### Description of the task
Down to the last line, restate the records word for word, but not the pictures.

### The data
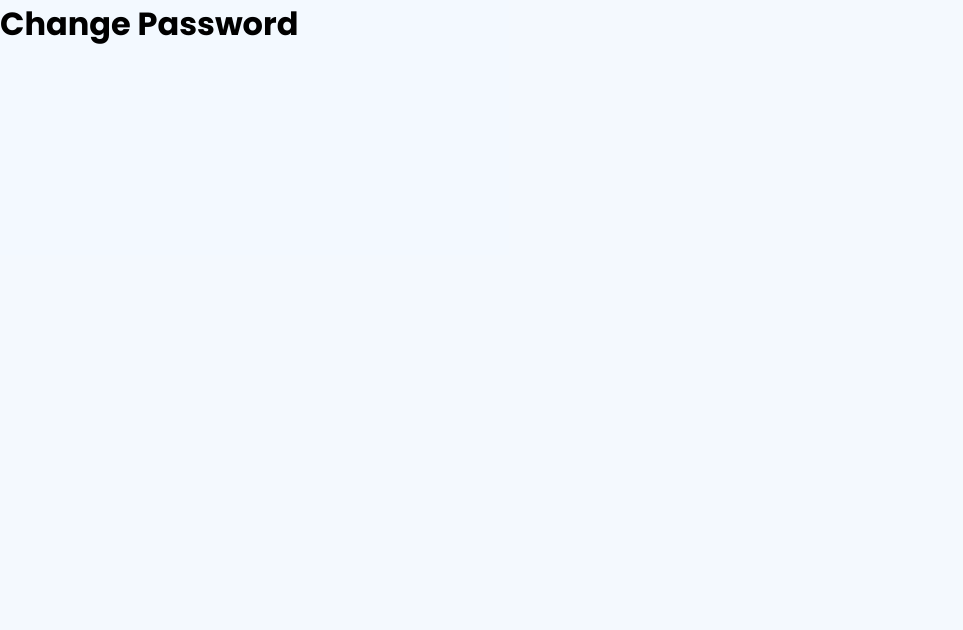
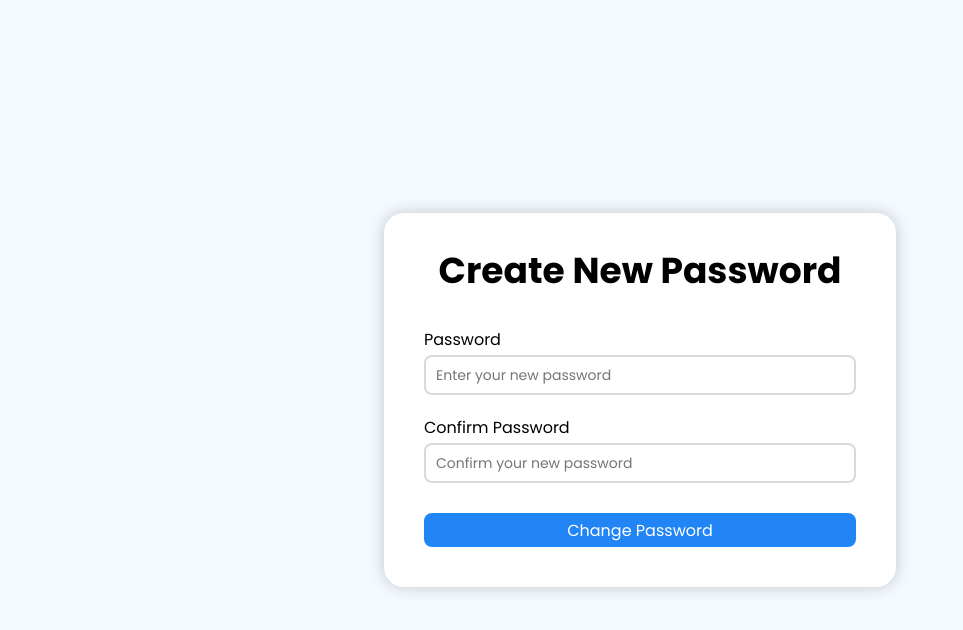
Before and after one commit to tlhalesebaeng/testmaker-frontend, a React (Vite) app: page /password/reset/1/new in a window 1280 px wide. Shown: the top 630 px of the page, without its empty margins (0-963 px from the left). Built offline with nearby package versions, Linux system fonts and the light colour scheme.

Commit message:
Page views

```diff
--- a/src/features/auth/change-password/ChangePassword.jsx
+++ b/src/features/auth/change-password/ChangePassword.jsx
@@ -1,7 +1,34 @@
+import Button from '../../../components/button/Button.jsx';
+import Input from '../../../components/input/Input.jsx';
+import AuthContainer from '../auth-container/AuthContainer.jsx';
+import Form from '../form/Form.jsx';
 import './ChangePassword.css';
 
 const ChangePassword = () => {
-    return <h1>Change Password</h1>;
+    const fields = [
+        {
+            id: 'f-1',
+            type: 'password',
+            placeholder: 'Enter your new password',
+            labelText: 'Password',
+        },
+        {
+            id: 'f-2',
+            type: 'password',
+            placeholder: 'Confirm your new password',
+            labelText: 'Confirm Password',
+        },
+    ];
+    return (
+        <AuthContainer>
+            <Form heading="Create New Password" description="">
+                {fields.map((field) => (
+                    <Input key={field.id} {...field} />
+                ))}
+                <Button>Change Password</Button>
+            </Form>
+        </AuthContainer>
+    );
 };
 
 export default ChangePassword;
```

### Reply
Before and after one commit to tlhalesebaeng/testmaker-frontend, a React (Vite) app: page /password/reset/1/new in a window 1280 px wide. Shown: the top 630 px of the page, without its empty margins (0-963 px from the left). Built offline with nearby package versions, Linux system fonts and the light colour scheme.

Commit message:
Page views

```diff
--- a/src/features/auth/change-password/ChangePassword.jsx
+++ b/src/features/auth/change-password/ChangePassword.jsx
@@ -1,7 +1,34 @@
+import Button from '../../../components/button/Button.jsx';
+import Input from '../../../components/input/Input.jsx';
+import AuthContainer from '../auth-container/AuthContainer.jsx';
+import Form from '../form/Form.jsx';
 import './ChangePassword.css';
 
 const ChangePassword = () => {
-    return <h1>Change Password</h1>;
+    const fields = [
+        {
+            id: 'f-1',
+            type: 'password',
+            placeholder: 'Enter your new password',
+            labelText: 'Password',
+        },
+        {
+            id: 'f-2',
+            type: 'password',
+            placeholder: 'Confirm your new password',
+            labelText: 'Confirm Password',
+        },
+    ];
+    return (
+        <AuthContainer>
+            <Form heading="Create New Password" description="">
+                {fields.map((field) => (
+                    <Input key={field.id} {...field} />
+                ))}
+                <Button>Change Password</Button>
+            </Form>
+        </AuthContainer>
+    );
 };
 
 export default ChangePassword;
```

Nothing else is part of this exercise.